## Required work:
Exact copies of the records below are needed, free of pictures.
┌─ Data to use
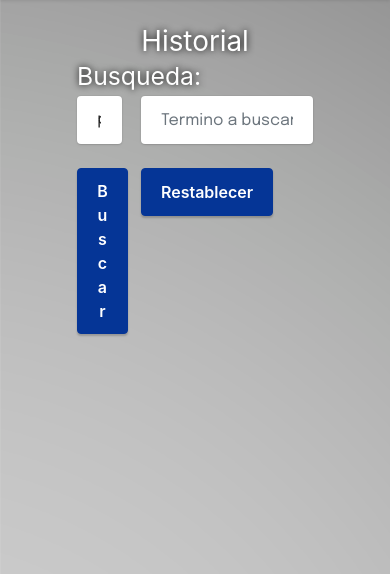
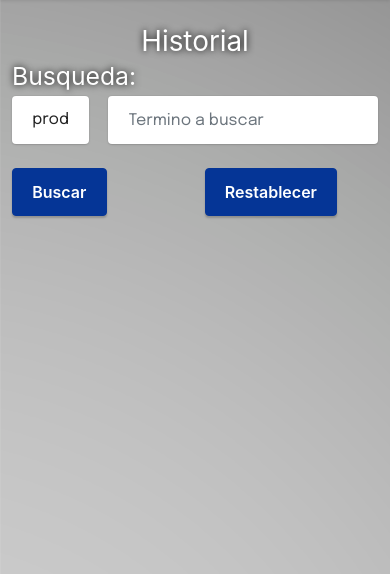
Before and after one commit to cejblan/sistema_logistico, a PHP site: page /historial.php in a window 390 px wide. Shown: the part 71-645 px from the top of the page. Run offline with PHP 8.4, Linux system fonts and the light colour scheme; the visitor is signed in with stand-in values (Sample User, id 1).

Commit message:
Correciones para responsive

```diff
--- a/historial.php
+++ b/historial.php
@@ -33,8 +33,7 @@ require_once('php/conexion.php');
       <div class="col-12">
           <h1>Historial</h1>
       </div>
-      <div class="col-2"></div>
-      <div class="col-8">
+      <div class="col-12">
         <form action="historial.php" method="POST">
           <label>
             <h2>Busqueda:</h2>
@@ -57,10 +56,10 @@ if (! $_POST || trim($_POST['buspro'])   === '')
         </div>
         </br>
         <div class="row">
-          <div class="col-3">
+          <div class="col-6 margin_auto historial">
             <input class="btn btn-success" type="submit" name="submit" id="submit" value="Buscar"/>
           </div>
-          <div class="col-9">
+          <div class="col-6 margin_auto historial">
             <input class="btn btn-success" type="reset" name="borrar" id="borrar" value="Restablecer"/>
           </div>
         </div>
@@ -85,10 +84,10 @@ if (! $_POST || trim($_POST['buspro'])   === '')
         </div>
         </br>
         <div class="row">
-          <div class="col-3">
+          <div class="col-6 margin_auto historial">
             <input class="btn btn-success" type="submit" name="submit" id="submit" value="Buscar"/>
           </div>
-          <div class="col-9">
+          <div class="col-6 margin_auto historial">
             <input class="btn btn-success" type="reset" name="borrar" id="borrar" value="Restablecer"/>
           </div>
         </div>
@@ -140,8 +139,7 @@ if (@mysqli_num_rows($result_productos) == true)
            </div>
            </br>
            <div class="row">
-             <div class="col-1"></div>
-               <div class="col-10">
+             <div class="col-12">
                  <table class="table table-dark">
                    <thead>
                      <tr>
```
└─
## Exercise output:
Before and after one commit to cejblan/sistema_logistico, a PHP site: page /historial.php in a window 390 px wide. Shown: the part 71-645 px from the top of the page. Run offline with PHP 8.4, Linux system fonts and the light colour scheme; the visitor is signed in with stand-in values (Sample User, id 1).

Commit message:
Correciones para responsive

```diff
--- a/historial.php
+++ b/historial.php
@@ -33,8 +33,7 @@ require_once('php/conexion.php');
       <div class="col-12">
           <h1>Historial</h1>
       </div>
-      <div class="col-2"></div>
-      <div class="col-8">
+      <div class="col-12">
         <form action="historial.php" method="POST">
           <label>
             <h2>Busqueda:</h2>
@@ -57,10 +56,10 @@ if (! $_POST || trim($_POST['buspro'])   === '')
         </div>
         </br>
         <div class="row">
-          <div class="col-3">
+          <div class="col-6 margin_auto historial">
             <input class="btn btn-success" type="submit" name="submit" id="submit" value="Buscar"/>
           </div>
-          <div class="col-9">
+          <div class="col-6 margin_auto historial">
             <input class="btn btn-success" type="reset" name="borrar" id="borrar" value="Restablecer"/>
           </div>
         </div>
@@ -85,10 +84,10 @@ if (! $_POST || trim($_POST['buspro'])   === '')
         </div>
         </br>
         <div class="row">
-          <div class="col-3">
+          <div class="col-6 margin_auto historial">
             <input class="btn btn-success" type="submit" name="submit" id="submit" value="Buscar"/>
           </div>
-          <div class="col-9">
+          <div class="col-6 margin_auto historial">
             <input class="btn btn-success" type="reset" name="borrar" id="borrar" value="Restablecer"/>
           </div>
         </div>
@@ -140,8 +139,7 @@ if (@mysqli_num_rows($result_productos) == true)
            </div>
            </br>
            <div class="row">
-             <div class="col-1"></div>
-               <div class="col-10">
+             <div class="col-12">
                  <table class="table table-dark">
                    <thead>
                      <tr>
```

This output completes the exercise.